Miniailo’s daily life consists of trying to stop the war. From his hiding place, he talks to people, tries to persuade them to act and stop the war before the Russians suffer even more serious consequences.
“Putin thought he was going to win this war in Ukraine in a few days, but he miscalculated. What I see now is more like the war in Chechnya in 1994,” Miniailo said.
For him, the main problem is that “Ukraine is the closest country to Russia, it is a brotherly people. 20% of Russians have relatives in Ukraine. And if we cannot dialogue with Ukraine, but prefer to launch rockets, how can we find common ground with any other country?
That’s why he’s dedicated to digging deeper into opinion polls. He believes people are terrified, they can’t understand what’s going on.
In Reutov, a Moscow suburb, journalist and human rights activist Evgeny Kurakin also asked for his name to be published. “I have been persecuted for my professional activities for 11 years,” he said with some indifference, adding that he had already been recognized as a political prisoner by the human rights organization Memorial, a organization that was forced to shut down within a year. of Putin’s latest crackdowns.
“After being expelled from the Council of Europe, we were deprived of the right to appeal the decisions of Russian courts: the outlook in Russia has become completely bleak,” Kurakin said.
Whispers are heard everywhere. Even if they cannot raise their voices, the society discusses the events and is not satisfied. The consequences are very heavy, and the propaganda is so blatant that people begin to mistrust the authorities.
“I can speak according to my friend, I provide them with alternative information, and today they are already starting to question themselves and ask themselves the right questions.
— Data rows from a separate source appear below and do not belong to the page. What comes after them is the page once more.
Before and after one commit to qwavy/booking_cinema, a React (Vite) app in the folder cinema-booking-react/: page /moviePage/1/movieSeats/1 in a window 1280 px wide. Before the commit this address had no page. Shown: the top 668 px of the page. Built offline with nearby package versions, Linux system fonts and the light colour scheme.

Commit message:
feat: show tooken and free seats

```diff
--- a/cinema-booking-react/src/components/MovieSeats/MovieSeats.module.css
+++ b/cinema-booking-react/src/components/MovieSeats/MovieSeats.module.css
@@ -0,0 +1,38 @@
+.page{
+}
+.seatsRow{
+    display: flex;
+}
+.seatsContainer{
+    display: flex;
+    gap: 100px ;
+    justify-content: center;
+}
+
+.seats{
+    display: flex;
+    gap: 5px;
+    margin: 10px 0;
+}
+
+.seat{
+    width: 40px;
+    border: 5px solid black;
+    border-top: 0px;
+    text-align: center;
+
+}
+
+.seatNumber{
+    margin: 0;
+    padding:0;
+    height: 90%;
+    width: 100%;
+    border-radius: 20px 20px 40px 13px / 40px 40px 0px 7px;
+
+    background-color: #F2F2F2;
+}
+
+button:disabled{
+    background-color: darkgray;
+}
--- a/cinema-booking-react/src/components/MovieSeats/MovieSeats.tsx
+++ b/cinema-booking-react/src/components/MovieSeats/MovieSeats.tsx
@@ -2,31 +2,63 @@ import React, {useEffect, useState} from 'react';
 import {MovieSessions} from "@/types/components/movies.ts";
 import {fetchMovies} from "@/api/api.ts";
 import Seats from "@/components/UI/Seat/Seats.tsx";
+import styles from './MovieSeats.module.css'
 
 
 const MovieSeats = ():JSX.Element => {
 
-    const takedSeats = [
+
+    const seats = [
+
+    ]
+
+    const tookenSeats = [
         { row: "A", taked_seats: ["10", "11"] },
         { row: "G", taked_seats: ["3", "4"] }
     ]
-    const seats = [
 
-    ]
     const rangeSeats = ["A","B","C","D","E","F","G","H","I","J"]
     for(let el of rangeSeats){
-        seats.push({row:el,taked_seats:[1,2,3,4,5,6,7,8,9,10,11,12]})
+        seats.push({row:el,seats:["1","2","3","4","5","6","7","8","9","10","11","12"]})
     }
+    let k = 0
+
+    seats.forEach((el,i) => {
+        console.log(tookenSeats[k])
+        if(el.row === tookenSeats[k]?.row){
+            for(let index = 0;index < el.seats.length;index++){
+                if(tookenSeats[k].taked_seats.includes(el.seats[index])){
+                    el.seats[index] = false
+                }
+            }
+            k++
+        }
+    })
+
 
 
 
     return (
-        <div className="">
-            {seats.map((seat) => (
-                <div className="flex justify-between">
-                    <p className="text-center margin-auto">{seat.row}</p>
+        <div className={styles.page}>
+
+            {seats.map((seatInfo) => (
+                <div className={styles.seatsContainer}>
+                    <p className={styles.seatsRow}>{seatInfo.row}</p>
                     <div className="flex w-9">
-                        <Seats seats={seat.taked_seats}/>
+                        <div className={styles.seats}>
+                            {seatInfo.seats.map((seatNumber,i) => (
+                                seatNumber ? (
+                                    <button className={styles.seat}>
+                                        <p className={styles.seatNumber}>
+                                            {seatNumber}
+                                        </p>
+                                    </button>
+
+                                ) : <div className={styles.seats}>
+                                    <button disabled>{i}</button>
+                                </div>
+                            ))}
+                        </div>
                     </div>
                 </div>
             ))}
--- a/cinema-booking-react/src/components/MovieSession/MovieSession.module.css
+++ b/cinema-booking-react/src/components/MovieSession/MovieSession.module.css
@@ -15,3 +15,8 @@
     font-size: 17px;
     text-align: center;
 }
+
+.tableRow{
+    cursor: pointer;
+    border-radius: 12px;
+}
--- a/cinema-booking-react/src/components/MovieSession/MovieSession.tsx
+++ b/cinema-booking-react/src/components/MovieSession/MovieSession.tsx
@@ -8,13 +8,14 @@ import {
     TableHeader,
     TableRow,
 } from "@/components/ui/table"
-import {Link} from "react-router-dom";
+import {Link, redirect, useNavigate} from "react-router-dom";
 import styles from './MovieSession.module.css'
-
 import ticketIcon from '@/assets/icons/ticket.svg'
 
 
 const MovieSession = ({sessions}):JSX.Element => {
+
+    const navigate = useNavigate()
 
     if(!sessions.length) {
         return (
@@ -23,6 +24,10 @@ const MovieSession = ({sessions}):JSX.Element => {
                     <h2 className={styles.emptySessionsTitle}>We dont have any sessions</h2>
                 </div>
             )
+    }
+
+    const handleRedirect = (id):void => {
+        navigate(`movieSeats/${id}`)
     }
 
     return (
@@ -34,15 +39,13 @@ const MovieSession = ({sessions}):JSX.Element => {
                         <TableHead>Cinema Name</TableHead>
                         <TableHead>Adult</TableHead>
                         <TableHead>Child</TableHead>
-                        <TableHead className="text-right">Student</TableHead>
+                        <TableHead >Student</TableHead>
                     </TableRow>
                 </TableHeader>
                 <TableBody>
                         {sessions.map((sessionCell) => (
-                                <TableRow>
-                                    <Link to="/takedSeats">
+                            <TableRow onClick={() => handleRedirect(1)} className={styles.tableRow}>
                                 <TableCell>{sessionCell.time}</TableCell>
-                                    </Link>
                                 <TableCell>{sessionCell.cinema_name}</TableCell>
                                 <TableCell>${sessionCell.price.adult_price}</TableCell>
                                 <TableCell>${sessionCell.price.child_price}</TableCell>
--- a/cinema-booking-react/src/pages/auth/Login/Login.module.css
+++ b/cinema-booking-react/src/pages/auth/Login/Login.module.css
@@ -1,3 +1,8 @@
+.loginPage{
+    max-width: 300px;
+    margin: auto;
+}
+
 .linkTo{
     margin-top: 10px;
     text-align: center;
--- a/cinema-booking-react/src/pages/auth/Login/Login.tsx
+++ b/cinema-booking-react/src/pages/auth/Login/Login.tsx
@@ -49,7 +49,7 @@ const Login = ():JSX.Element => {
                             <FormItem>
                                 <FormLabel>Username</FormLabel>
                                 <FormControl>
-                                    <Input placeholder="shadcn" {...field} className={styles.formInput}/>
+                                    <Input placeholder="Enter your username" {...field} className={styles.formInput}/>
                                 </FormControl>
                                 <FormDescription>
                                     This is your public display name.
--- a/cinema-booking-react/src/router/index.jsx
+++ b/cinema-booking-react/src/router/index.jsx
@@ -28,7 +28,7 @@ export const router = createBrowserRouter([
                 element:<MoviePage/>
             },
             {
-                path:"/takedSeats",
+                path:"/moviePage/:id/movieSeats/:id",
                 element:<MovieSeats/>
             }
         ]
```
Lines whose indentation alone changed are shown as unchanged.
All is not lost, “he says with joy not concealed.
Like Sophia, he sees the situation with a certain pessimism for the immediate future but believes that “the regime has accelerated its fall” and that it will not be maintained forever.